Although platinum is regarded as a "new" metal in its present form, it has a long history. Ancient Egyptians and Pre-Columbian Indian civilizations already valued it as a very important element. The "modern" discovery of platinum is attributed to Spanish conquerors in the 17th century. Actually the name platinum was given by the Spanish word, platina, meaning little silver. Spaniards had discovered alluvial deposits of the rare white metal when they were mining in search for gold in the Choco region in Colombia. Paradoxically, they considered platinum as a nuisance for their mining of gold.
After the introduction of platinum into Europe in the 18th century it became a metal of interest for scientists due to its special properties. In 1751, a Swedish assayer, Scheffer, recognized platinum as the seventh existing element at that time. The French physicist P.F. Chabaneau first obtained malleable platinum in 1789 in order to produce a chalice presented to Pius VI. It seems that the British chemist W. H. Wollaston was the first person to obtain a sample of pure platinum in the early 1800s. The techniques used by Wollaston in the separation of PGMs are considered to be the basis for modern platinum metallurgy.
The production of platinum requires very complex processing techniques that were not available until the end of the 19th century.

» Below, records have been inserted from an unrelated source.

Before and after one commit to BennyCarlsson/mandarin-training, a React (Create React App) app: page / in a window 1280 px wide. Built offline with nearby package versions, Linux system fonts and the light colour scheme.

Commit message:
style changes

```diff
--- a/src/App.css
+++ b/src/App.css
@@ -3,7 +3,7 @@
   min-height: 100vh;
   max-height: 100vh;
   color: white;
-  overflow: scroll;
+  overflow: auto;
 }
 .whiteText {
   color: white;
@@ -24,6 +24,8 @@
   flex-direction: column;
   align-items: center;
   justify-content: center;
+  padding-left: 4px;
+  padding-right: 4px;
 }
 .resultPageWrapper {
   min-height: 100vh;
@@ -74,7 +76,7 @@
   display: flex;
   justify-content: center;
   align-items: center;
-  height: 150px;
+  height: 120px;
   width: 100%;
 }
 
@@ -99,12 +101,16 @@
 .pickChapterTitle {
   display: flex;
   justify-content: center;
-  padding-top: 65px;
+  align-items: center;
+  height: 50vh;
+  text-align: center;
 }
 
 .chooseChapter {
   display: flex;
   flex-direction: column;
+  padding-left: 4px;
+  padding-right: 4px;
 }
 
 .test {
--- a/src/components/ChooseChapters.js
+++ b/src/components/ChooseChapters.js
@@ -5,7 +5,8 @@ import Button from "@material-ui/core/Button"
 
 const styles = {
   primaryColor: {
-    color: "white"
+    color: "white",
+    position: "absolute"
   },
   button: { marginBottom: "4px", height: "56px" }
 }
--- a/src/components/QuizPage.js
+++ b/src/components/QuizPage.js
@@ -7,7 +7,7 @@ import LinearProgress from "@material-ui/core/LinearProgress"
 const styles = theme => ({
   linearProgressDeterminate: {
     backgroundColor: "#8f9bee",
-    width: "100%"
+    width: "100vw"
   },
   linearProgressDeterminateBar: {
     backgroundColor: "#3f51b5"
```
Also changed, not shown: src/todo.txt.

Moreover, the high melting points of platinum made it very difficult to work with it. It was only with the development of new refining techniques that platinum was more widely used for new industrial applications. On the other hand, the use of platinum in fine jewelry rose quickly in the beginning of the 20th century. Platinum was already highly appreciated for its beauty and durability.
During World War II the availability of platinum was limited since it was declared as a strategic material. Use of platinum for most non-military applications was prohibited. After the war, consumption of platinum increased due to its catalytic properties.

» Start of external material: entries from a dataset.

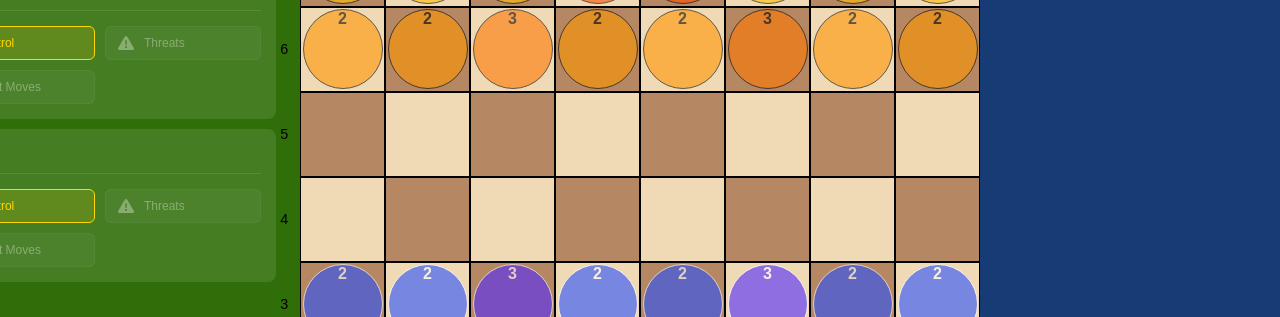
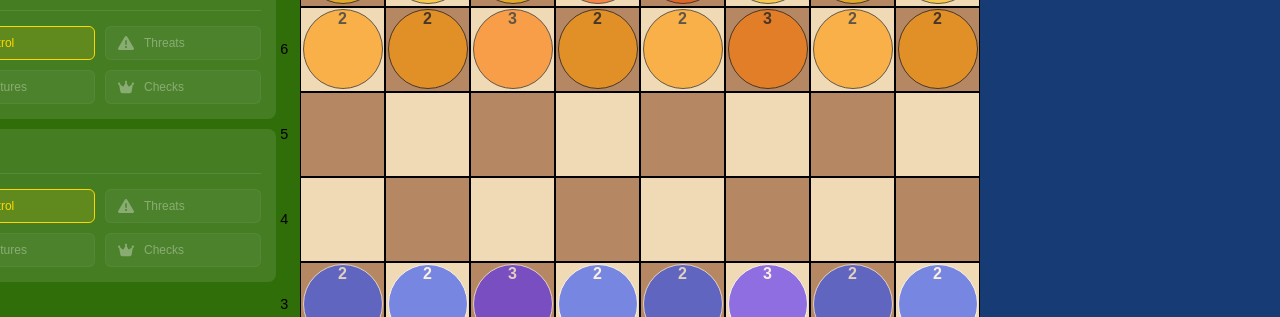
Before and after one commit to kraig-hebert/chess-position-tool, a React (Vite) app: page / in a window 1280 px wide. Shown: the part 242-559 px from the top of the page. Built offline with nearby package versions, Linux system fonts and the light colour scheme.

Commit message:
switched best moves button to captures

```diff
--- a/src/components/gameFilters/GameFilters.jsx
+++ b/src/components/gameFilters/GameFilters.jsx
@@ -11,6 +11,7 @@ import {
   FaArrowRightLong,
   FaTriangleExclamation,
   FaPaintbrush,
+  FaCrown,
 } from "react-icons/fa6";
 import FilterTypeToggle from "./filterTypeToggle/FilterTypeToggle";
 import GameFiltersButton from "./gameFiltersButton/GameFiltersButton";
@@ -54,7 +55,13 @@ const GameFilters = () => {
               <GameFiltersButton
                 variant="checkbox"
                 icon={FaArrowRightLong}
-                label="Best Moves"
+                label="Captures"
+                disabled={true}
+              />
+              <GameFiltersButton
+                variant="checkbox"
+                icon={FaCrown}
+                label="Checks"
                 disabled={true}
               />
             </div>
@@ -82,7 +89,13 @@ const GameFilters = () => {
               <GameFiltersButton
                 variant="checkbox"
                 icon={FaArrowRightLong}
-                label="Best Moves"
+                label="Captures"
+                disabled={true}
+              />
+              <GameFiltersButton
+                variant="checkbox"
+                icon={FaCrown}
+                label="Checks"
                 disabled={true}
               />
             </div>
```
Also changed, not shown: 1 other file (tests, documents, lock files or other folders).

This increase in demand followed the development of molecular conversion techniques in the refining of petroleum. In the 1970s this demand grew even more thanks to the introduction of automotive emission standards in the developed countries.

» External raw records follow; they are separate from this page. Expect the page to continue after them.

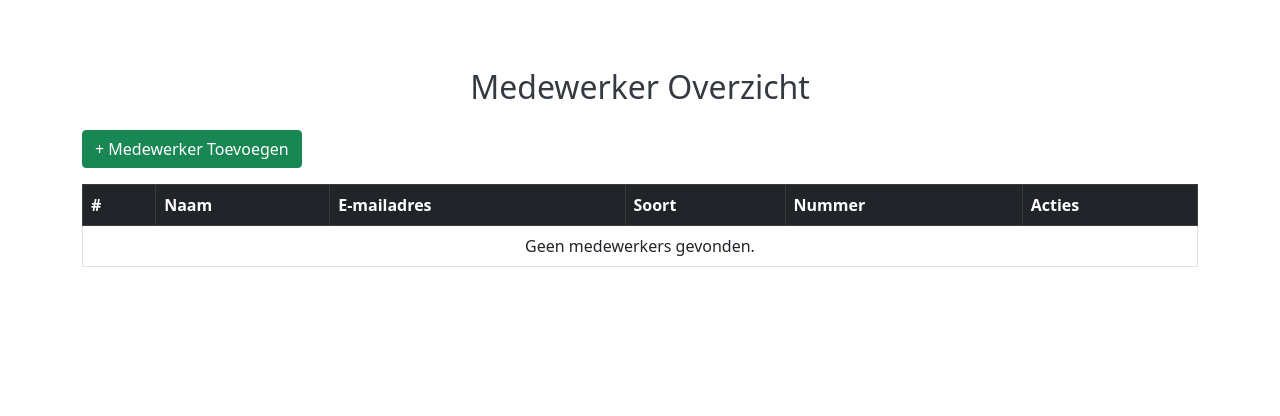
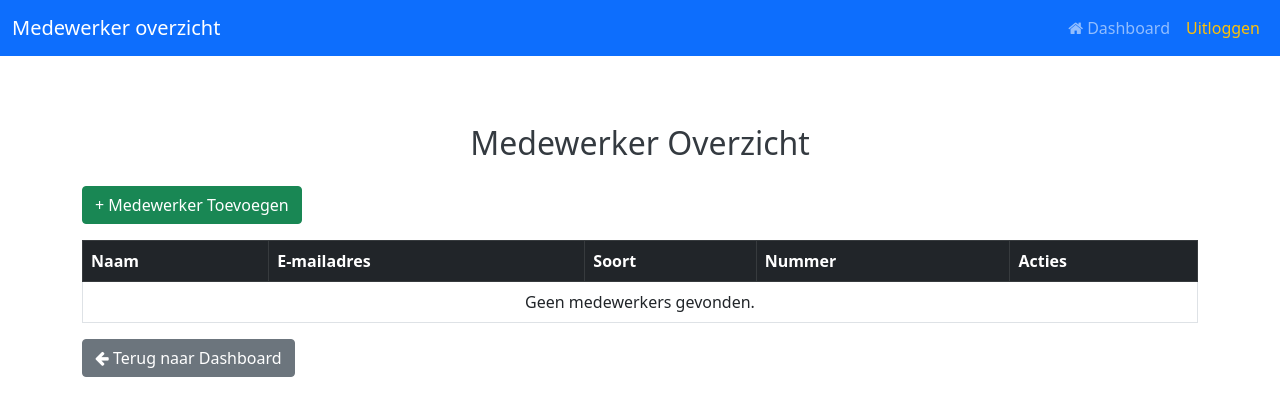
Before and after one commit to lucas-dw16/theater, a PHP site: page /medewerker-overzicht/MedewerkersOV.php in a window 1280 px wide. Shown: the top 416 px of the page. Run offline with PHP 8.4, Linux system fonts and the light colour scheme; the visitor is signed in with stand-in values (Sample User, id 1); data that the repository does not hold is empty.

Commit message:
Update MedewerkersOV.php

```diff
--- a/medewerker-overzicht/MedewerkersOV.php
+++ b/medewerker-overzicht/MedewerkersOV.php
@@ -7,55 +7,74 @@ if (!isset($_SESSION['rol']) || $_SESSION['rol'] !== 'admin') {
     header("Location: ../login.php");
     exit();
 }
-
 ?>
 <!DOCTYPE html>
 <html lang="nl">
 <head>
-    <meta charset="UTF-8">
-    <meta name="viewport" content="width=device-width, initial-scale=1.0">
+    <meta charset="UTF-8" />
+    <meta name="viewport" content="width=device-width, initial-scale=1" />
     <title>Medewerker Overzicht</title>
-    <link rel="stylesheet" href="style.css">
-    <link href="https://cdn.jsdelivr.net/npm/bootstrap@5.0.2/dist/css/bootstrap.min.css" rel="stylesheet">
+    <link rel="stylesheet" href="style.css" />
+    <link href="https://cdn.jsdelivr.net/npm/bootstrap@5.0.2/dist/css/bootstrap.min.css" rel="stylesheet" />
+    <link rel="stylesheet" href="https://cdnjs.cloudflare.com/ajax/libs/font-awesome/4.7.0/css/font-awesome.min.css" />
 </head>
 <body>
+
+<nav class="navbar navbar-expand-lg navbar-dark bg-primary mb-4">
+    <div class="container-fluid">
+    <a class="navbar-brand" href="#">Medewerker overzicht</a>
+
+    <button class="navbar-toggler" type="button" data-bs-toggle="collapse" data-bs-target="#nav">
+      <span class="navbar-toggler-icon"></span>
+    </button>
+
+    <div class="collapse navbar-collapse" id="nav">
+
+      <ul class="navbar-nav ms-auto">
+        <li class="nav-item"><a class="nav-link" href="../inloggen/dashboard.php"><i class="fa fa-home"></i> Dashboard</a></li>
+        <li class="nav-item"><a class="nav-link text-warning" href="../inloggen/logout.php">Uitloggen</a></li>
+      </ul>
+    </div>
+  </div>
+</nav>
+
+
 <div class="container mt-5">
     <h2 class="mb-4">Medewerker Overzicht</h2>
     <div id="alertBox"></div>
 
     <button class="btn btn-success mb-3" onclick="showAddForm()">+ Medewerker Toevoegen</button>
-<div id="medewerkerForm" class="mb-4" style="display: none;">
+
+    <div id="medewerkerForm" class="mb-4" style="display:none;">
         <h5>Nieuwe Medewerker</h5>
         <form id="addMedewerkerForm">
-        <input type="text" name="voornaam" placeholder="Voornaam" required class="form-control mb-2">
-        <input type="text" name="tussenvoegsel" placeholder="Tussenvoegsel" class="form-control mb-2">
-        <input type="text" name="achternaam" placeholder="Achternaam" required class="form-control mb-2">
-        <input type="email" name="gebruikersnaam" placeholder="E-mailadres" required class="form-control mb-2">
-        <input type="text" name="medewerkersoort" placeholder="Soort medewerker" required class="form-control mb-2">
-        <input type="number" name="nummer" placeholder="Medewerkernummer" required class="form-control mb-2">
+            <input type="text" name="voornaam" placeholder="Voornaam" required class="form-control mb-2" />
+            <input type="text" name="tussenvoegsel" placeholder="Tussenvoegsel" class="form-control mb-2" />
+            <input type="text" name="achternaam" placeholder="Achternaam" required class="form-control mb-2" />
+            <input type="email" name="gebruikersnaam" placeholder="E-mailadres" required class="form-control mb-2" />
+            <input type="text" name="medewerkersoort" placeholder="Soort medewerker" required class="form-control mb-2" />
+            <input type="number" name="nummer" placeholder="Medewerkernummer" required class="form-control mb-2" />
             <button type="submit" class="btn btn-primary">Toevoegen</button>
         </form>
     </div>
 
-    <div id="wijzigMedewerkerForm" class="mb-4" style="display: none;">
+    <div id="wijzigMedewerkerForm" class="mb-4" style="display:none;">
         <h5>Medewerker Wijzigen</h5>
         <form id="editMedewerkerForm">
-        <input type="hidden" name="id" id="edit-id">
-        <input type="text" name="voornaam" id="edit-voornaam" required class="form-control mb-2">
-        <input type="text" name="tussenvoegsel" id="edit-tussenvoegsel" class="form-control mb-2">
-        <input type="text" name="achternaam" id="edit-achternaam" required class="form-control mb-2">
-        <input type="email" name="gebruikersnaam" id="edit-gebruikersnaam" required class="form-control mb-2">
-        <input type="text" name="medewerkersoort" id="edit-soort" required class="form-control mb-2">
-        <input type="number" name="nummer" id="edit-nummer" required class="form-control mb-2">
+            <input type="hidden" name="id" id="edit-id" />
+            <input type="text" name="voornaam" id="edit-voornaam" required class="form-control mb-2" />
+            <input type="text" name="tussenvoegsel" id="edit-tussenvoegsel" class="form-control mb-2" />
+            <input type="text" name="achternaam" id="edit-achternaam" required class="form-control mb-2" />
+            <input type="email" name="gebruikersnaam" id="edit-gebruikersnaam" required class="form-control mb-2" />
+            <input type="text" name="medewerkersoort" id="edit-soort" required class="form-control mb-2" />
+            <input type="number" name="nummer" id="edit-nummer" required class="form-control mb-2" />
             <button type="submit" class="btn btn-primary">Opslaan</button>
         </form>
     </div>
 
-
     <table class="table table-bordered">
         <thead class="table-dark">
             <tr>
-                <th>#</th>
                 <th>Naam</th>
                 <th>E-mailadres</th>
                 <th>Soort</th>
@@ -63,12 +82,16 @@ if (!isset($_SESSION['rol']) || $_SESSION['rol'] !== 'admin') {
                 <th>Acties</th>
             </tr>
         </thead>
-        <tbody id="medewerkerTableBody">
-            <!-- Rijen worden via JavaScript geladen -->
-        </tbody>
+        <tbody id="medewerkerTableBody"></tbody>
     </table>
+
+    <a href="../inloggen/dashboard.php" class="btn btn-secondary">
+        <i class="fa fa-arrow-left"></i> Terug naar Dashboard
+    </a>
 </div>
 
+<script src="https://cdn.jsdelivr.net/npm/bootstrap@5.0.2/dist/js/bootstrap.bundle.min.js"></script>
 <script src="medewerker.js"></script>
+
 </body>
 </html>
```
Lines whose indentation alone changed are shown as unchanged.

One of the most important obstacles for a more widespread use of platinum in its history has been its limited supply. At present time, deposits of platinum are concentrated in a few areas in the world, mainly in South Africa and the Russian Federation. However, in the last few decades new mines have been opened and sophisticated platinum mining techniques have been developed. Platinum has become a metal of great importance in the world and prospects for this metal are very positive.